Acting on the advice of 72 MKs, the president Thursday night, May 7 asked Binyamin Netanyahu to set up a new government based on his partnership with Kahol Lavan leader Benny Gantz. Following legislation and a High Court waiver of petitions against Netanyahu and their deal, their national unity government is set to be sworn in next Wednesday. The lineup of ministers is still in negotiation.
DEBKAfile reported earlier:
These steps came together to finally remove the threat of a fourth election and end more than a year of political impasse and uncertainty, aggravated by the coronavirus epidemic. Benny Gantz accordingly sent a letter to President Reuven Rivlin asking him to name his former rival Netanyahu as prime minister.

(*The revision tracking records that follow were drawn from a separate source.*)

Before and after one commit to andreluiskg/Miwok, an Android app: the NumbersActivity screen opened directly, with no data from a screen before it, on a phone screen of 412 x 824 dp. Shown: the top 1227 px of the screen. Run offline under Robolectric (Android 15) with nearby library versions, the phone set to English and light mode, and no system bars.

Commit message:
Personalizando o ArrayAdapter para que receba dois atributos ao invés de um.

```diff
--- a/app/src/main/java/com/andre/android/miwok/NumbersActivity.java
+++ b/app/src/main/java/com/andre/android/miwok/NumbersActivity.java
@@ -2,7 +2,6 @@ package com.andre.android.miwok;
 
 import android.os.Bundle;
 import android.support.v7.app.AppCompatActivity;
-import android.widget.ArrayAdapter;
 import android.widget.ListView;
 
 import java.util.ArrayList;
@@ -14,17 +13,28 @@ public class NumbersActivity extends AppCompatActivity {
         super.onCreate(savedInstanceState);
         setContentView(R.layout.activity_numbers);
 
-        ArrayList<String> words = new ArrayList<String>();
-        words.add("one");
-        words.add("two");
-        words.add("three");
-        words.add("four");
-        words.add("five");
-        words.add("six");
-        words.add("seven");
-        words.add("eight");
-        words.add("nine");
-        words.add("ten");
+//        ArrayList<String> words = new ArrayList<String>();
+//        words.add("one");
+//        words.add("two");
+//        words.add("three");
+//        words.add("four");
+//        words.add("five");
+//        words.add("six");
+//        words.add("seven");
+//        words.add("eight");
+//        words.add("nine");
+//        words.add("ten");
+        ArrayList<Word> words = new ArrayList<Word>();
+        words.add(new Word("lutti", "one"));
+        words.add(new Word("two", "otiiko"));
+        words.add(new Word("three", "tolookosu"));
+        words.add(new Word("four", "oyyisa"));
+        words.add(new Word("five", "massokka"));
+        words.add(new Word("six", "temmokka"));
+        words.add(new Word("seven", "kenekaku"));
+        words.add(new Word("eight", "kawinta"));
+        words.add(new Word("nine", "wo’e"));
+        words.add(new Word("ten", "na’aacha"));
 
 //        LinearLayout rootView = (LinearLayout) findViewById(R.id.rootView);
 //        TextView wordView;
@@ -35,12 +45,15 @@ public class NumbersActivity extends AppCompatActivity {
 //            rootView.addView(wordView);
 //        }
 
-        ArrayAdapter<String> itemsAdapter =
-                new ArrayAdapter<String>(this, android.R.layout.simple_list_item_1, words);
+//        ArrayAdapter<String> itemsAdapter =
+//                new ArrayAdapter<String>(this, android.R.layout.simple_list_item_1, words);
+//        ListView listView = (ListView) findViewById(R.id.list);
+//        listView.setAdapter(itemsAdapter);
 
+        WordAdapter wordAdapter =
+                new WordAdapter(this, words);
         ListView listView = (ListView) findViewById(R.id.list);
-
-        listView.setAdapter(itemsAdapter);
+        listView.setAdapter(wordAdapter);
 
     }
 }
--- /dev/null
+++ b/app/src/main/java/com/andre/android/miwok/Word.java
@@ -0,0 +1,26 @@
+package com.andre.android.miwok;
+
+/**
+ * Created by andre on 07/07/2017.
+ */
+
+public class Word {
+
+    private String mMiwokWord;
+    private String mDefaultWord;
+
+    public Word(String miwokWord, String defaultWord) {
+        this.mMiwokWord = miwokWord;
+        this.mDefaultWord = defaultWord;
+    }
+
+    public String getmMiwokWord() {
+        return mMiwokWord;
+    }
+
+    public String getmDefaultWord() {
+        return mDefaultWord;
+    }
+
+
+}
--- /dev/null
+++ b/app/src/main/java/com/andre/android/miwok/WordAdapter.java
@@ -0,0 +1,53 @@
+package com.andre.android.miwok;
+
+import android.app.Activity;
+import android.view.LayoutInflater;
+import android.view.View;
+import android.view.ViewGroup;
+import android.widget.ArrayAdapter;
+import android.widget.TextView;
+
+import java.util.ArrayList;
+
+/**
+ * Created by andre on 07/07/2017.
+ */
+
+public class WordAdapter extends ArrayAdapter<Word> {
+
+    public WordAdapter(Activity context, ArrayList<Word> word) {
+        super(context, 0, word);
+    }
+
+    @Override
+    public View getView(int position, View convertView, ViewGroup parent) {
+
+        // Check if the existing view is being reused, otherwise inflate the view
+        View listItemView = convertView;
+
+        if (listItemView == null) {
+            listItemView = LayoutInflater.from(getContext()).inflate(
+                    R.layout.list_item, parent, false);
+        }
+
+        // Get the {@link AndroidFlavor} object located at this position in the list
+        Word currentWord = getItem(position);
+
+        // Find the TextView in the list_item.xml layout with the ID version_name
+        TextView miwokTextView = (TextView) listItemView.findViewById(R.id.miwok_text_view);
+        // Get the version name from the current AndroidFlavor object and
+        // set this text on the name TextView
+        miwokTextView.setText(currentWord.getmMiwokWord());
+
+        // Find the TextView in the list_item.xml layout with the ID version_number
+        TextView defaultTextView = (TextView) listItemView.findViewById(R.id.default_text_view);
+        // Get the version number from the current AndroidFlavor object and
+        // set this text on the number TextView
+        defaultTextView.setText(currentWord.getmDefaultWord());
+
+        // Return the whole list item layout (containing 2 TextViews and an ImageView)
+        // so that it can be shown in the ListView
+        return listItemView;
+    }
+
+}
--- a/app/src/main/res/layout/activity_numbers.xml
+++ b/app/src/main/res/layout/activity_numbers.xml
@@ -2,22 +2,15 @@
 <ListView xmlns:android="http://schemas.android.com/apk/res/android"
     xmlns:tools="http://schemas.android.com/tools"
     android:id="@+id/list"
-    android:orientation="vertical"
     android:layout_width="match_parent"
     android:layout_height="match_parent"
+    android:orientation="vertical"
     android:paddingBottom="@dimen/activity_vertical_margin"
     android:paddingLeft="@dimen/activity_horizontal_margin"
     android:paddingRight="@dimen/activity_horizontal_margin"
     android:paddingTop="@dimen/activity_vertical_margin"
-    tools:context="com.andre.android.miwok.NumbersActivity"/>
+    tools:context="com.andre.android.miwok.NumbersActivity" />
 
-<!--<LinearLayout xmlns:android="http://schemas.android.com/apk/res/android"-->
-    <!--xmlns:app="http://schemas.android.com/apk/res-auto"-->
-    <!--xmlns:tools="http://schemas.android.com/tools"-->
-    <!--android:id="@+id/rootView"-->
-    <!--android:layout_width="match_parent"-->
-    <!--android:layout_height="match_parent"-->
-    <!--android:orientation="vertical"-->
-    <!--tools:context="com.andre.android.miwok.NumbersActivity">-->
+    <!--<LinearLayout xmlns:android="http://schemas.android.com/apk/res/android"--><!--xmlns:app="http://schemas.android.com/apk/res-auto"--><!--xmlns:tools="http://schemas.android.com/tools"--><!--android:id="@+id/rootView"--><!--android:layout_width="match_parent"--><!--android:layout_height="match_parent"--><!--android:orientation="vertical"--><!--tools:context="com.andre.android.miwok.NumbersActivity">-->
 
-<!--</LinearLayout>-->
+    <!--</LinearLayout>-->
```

After spending two days hearing eight petitions, the eleven judges led by President Esther Hayut decided unanimously that “for now,” they had no cause to intervene either in Netanyahu’s appointment under indictment on corruption charges or the coalition accord, given the amendments and clarifications offered by the two partners. There was no legal impediment to accord’s implementation, the judges ruled, although some of its provisions were “problematic.” They singled out the plan for Kahol Lavan ministers to pass their Knesset seats to faction members lower down on the slate, which was criticized for “retroactively changing the rules of the game and the right to vote and be elected and eroding the standing of the opposition.” However, said the judges, now is not the time to review these difficulties. This was a neat compromise by which the high court reacted obliquely to charges of inappropriate intervention in the political process without rescinding plans to intervene in the future.
The lawmakers just met the deadline of midnight Thursday for submitting a candidate for prime minister to the President and so escaping a new election. The new national emergency government must roll up its sleeves to put the economic back on track after the devastation wrought by the coronavirus. This week, business, the workforce and schools had begun struggling back on their feet as infection figures continued to slide.